------ RECORDS SUPPLIED

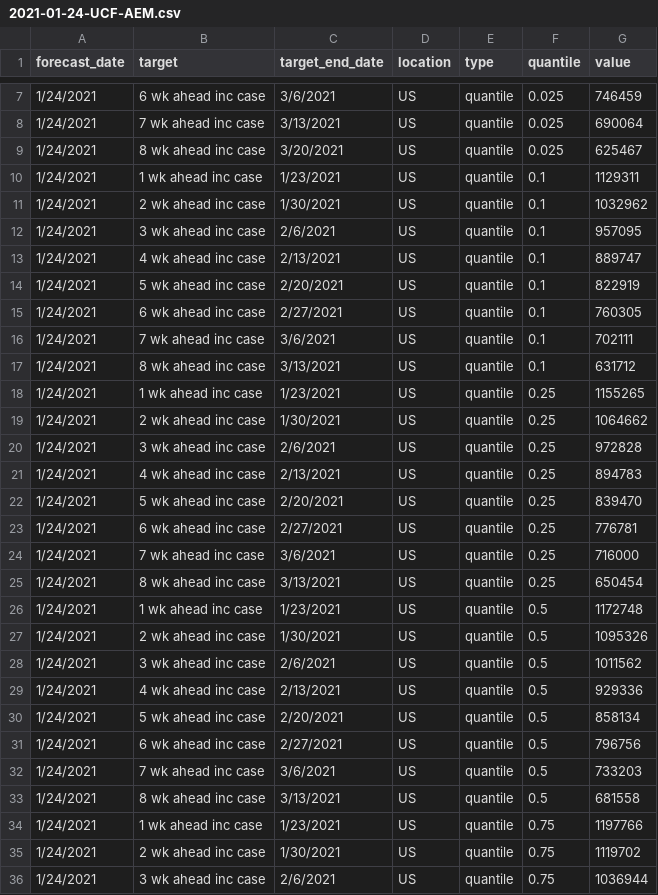
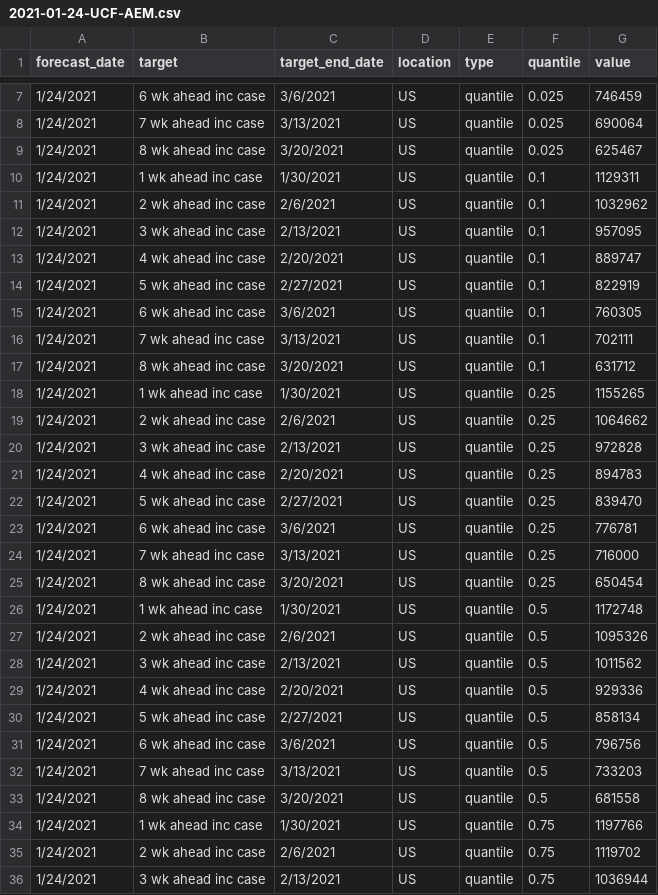
Before and after one commit to UCF-AEM/UCF-AEM, a CSV file: 2021-01-24-UCF-AEM.csv, drawn as a sheet; only a part is shown, gaps mark what is left out; the diff covers the shown part only.

Commit message:
Add files via upload
Just corrected date typos

```diff
--- a/2021-01-24-UCF-AEM.csv
+++ b/2021-01-24-UCF-AEM.csv
@@ -9,28 +9,28 @@ forecast_date,target,target_end_date,location,type,quantile,value
 1/24/2021,8 wk ahead inc case,3/20/2021,US,quantile,0.025,625467
-1/24/2021,1 wk ahead inc case,1/23/2021,US,quantile,0.1,1129311
-1/24/2021,2 wk ahead inc case,1/30/2021,US,quantile,0.1,1032962
-1/24/2021,3 wk ahead inc case,2/6/2021,US,quantile,0.1,957095
-1/24/2021,4 wk ahead inc case,2/13/2021,US,quantile,0.1,889747
-1/24/2021,5 wk ahead inc case,2/20/2021,US,quantile,0.1,822919
-1/24/2021,6 wk ahead inc case,2/27/2021,US,quantile,0.1,760305
-1/24/2021,7 wk ahead inc case,3/6/2021,US,quantile,0.1,702111
-1/24/2021,8 wk ahead inc case,3/13/2021,US,quantile,0.1,631712
-1/24/2021,1 wk ahead inc case,1/23/2021,US,quantile,0.25,1155265
-1/24/2021,2 wk ahead inc case,1/30/2021,US,quantile,0.25,1064662
-1/24/2021,3 wk ahead inc case,2/6/2021,US,quantile,0.25,972828
-1/24/2021,4 wk ahead inc case,2/13/2021,US,quantile,0.25,894783
-1/24/2021,5 wk ahead inc case,2/20/2021,US,quantile,0.25,839470
-1/24/2021,6 wk ahead inc case,2/27/2021,US,quantile,0.25,776781
-1/24/2021,7 wk ahead inc case,3/6/2021,US,quantile,0.25,716000
-1/24/2021,8 wk ahead inc case,3/13/2021,US,quantile,0.25,650454
-1/24/2021,1 wk ahead inc case,1/23/2021,US,quantile,0.5,1172748
-1/24/2021,2 wk ahead inc case,1/30/2021,US,quantile,0.5,1095326
-1/24/2021,3 wk ahead inc case,2/6/2021,US,quantile,0.5,1011562
-1/24/2021,4 wk ahead inc case,2/13/2021,US,quantile,0.5,929336
-1/24/2021,5 wk ahead inc case,2/20/2021,US,quantile,0.5,858134
-1/24/2021,6 wk ahead inc case,2/27/2021,US,quantile,0.5,796756
-1/24/2021,7 wk ahead inc case,3/6/2021,US,quantile,0.5,733203
-1/24/2021,8 wk ahead inc case,3/13/2021,US,quantile,0.5,681558
-1/24/2021,1 wk ahead inc case,1/23/2021,US,quantile,0.75,1197766
-1/24/2021,2 wk ahead inc case,1/30/2021,US,quantile,0.75,1119702
-1/24/2021,3 wk ahead inc case,2/6/2021,US,quantile,0.75,1036944
+1/24/2021,1 wk ahead inc case,1/30/2021,US,quantile,0.1,1129311
+1/24/2021,2 wk ahead inc case,2/6/2021,US,quantile,0.1,1032962
+1/24/2021,3 wk ahead inc case,2/13/2021,US,quantile,0.1,957095
+1/24/2021,4 wk ahead inc case,2/20/2021,US,quantile,0.1,889747
+1/24/2021,5 wk ahead inc case,2/27/2021,US,quantile,0.1,822919
+1/24/2021,6 wk ahead inc case,3/6/2021,US,quantile,0.1,760305
+1/24/2021,7 wk ahead inc case,3/13/2021,US,quantile,0.1,702111
+1/24/2021,8 wk ahead inc case,3/20/2021,US,quantile,0.1,631712
+1/24/2021,1 wk ahead inc case,1/30/2021,US,quantile,0.25,1155265
+1/24/2021,2 wk ahead inc case,2/6/2021,US,quantile,0.25,1064662
+1/24/2021,3 wk ahead inc case,2/13/2021,US,quantile,0.25,972828
+1/24/2021,4 wk ahead inc case,2/20/2021,US,quantile,0.25,894783
+1/24/2021,5 wk ahead inc case,2/27/2021,US,quantile,0.25,839470
+1/24/2021,6 wk ahead inc case,3/6/2021,US,quantile,0.25,776781
+1/24/2021,7 wk ahead inc case,3/13/2021,US,quantile,0.25,716000
+1/24/2021,8 wk ahead inc case,3/20/2021,US,quantile,0.25,650454
+1/24/2021,1 wk ahead inc case,1/30/2021,US,quantile,0.5,1172748
+1/24/2021,2 wk ahead inc case,2/6/2021,US,quantile,0.5,1095326
+1/24/2021,3 wk ahead inc case,2/13/2021,US,quantile,0.5,1011562
+1/24/2021,4 wk ahead inc case,2/20/2021,US,quantile,0.5,929336
+1/24/2021,5 wk ahead inc case,2/27/2021,US,quantile,0.5,858134
+1/24/2021,6 wk ahead inc case,3/6/2021,US,quantile,0.5,796756
+1/24/2021,7 wk ahead inc case,3/13/2021,US,quantile,0.5,733203
+1/24/2021,8 wk ahead inc case,3/20/2021,US,quantile,0.5,681558
+1/24/2021,1 wk ahead inc case,1/30/2021,US,quantile,0.75,1197766
+1/24/2021,2 wk ahead inc case,2/6/2021,US,quantile,0.75,1119702
+1/24/2021,3 wk ahead inc case,2/13/2021,US,quantile,0.75,1036944
```
Also changed, not shown: 29 edited cells elsewhere in this file.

------------

▶ [WHAT IS REQUIRED]: Please report every line among the entries that includes "shown".

▶ [ANSWER FOR THIS EXERCISE]:
Before and after one commit to UCF-AEM/UCF-AEM, a CSV file: 2021-01-24-UCF-AEM.csv, drawn as a sheet; only a part is shown, gaps mark what is left out; the diff covers the shown part only.
Also changed, not shown: 29 edited cells elsewhere in this file.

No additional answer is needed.